REQUIRED ACTION:
Go line by line through the listing below and copy those that hold "tailwind".
******************************
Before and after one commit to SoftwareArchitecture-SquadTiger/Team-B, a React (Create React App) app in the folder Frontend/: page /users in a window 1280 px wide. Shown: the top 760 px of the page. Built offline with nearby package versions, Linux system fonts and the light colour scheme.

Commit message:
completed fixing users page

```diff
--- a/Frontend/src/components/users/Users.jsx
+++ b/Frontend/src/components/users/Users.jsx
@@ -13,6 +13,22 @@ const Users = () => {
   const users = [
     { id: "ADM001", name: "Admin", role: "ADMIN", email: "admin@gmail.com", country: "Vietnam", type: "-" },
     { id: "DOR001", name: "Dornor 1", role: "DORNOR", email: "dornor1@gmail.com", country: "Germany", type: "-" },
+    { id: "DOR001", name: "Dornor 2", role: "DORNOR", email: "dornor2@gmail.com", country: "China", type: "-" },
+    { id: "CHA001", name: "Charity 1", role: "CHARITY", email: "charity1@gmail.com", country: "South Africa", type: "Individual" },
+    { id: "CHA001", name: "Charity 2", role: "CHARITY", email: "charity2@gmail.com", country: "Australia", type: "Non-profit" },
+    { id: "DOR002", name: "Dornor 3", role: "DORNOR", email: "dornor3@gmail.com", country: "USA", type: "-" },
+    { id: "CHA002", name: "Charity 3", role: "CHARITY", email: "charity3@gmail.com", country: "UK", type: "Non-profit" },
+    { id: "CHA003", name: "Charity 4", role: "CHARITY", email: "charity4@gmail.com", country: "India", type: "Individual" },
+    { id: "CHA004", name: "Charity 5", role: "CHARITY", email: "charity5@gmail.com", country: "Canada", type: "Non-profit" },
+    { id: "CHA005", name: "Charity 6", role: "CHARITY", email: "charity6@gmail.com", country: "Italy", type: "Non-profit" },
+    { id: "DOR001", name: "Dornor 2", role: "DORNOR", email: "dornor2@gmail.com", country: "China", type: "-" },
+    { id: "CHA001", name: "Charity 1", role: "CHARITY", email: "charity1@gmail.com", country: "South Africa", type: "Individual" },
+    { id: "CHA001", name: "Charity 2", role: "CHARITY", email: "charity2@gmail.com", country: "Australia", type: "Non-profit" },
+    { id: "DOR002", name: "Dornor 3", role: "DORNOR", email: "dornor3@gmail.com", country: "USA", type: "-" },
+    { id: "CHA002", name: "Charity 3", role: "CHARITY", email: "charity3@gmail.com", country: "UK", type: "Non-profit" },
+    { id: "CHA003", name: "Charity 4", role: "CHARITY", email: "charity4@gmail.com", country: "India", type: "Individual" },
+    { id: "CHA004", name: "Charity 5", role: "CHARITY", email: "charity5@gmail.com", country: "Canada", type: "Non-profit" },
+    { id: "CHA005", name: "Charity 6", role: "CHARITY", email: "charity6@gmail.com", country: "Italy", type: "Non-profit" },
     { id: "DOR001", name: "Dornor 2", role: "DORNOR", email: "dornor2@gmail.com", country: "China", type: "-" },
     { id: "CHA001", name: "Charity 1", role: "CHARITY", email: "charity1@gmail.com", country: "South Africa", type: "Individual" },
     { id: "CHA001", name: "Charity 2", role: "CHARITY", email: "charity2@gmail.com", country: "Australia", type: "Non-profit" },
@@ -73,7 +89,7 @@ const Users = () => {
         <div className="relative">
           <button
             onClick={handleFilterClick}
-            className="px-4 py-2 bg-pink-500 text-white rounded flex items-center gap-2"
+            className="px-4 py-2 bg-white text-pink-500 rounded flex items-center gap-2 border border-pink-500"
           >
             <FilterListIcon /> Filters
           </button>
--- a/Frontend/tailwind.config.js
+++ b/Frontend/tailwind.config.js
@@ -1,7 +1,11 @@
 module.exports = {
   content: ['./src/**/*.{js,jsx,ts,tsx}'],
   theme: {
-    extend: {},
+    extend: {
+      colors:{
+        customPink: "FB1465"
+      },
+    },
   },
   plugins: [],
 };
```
******************************
COMPLETED EXERCISE:
--- a/Frontend/tailwind.config.js
+++ b/Frontend/tailwind.config.js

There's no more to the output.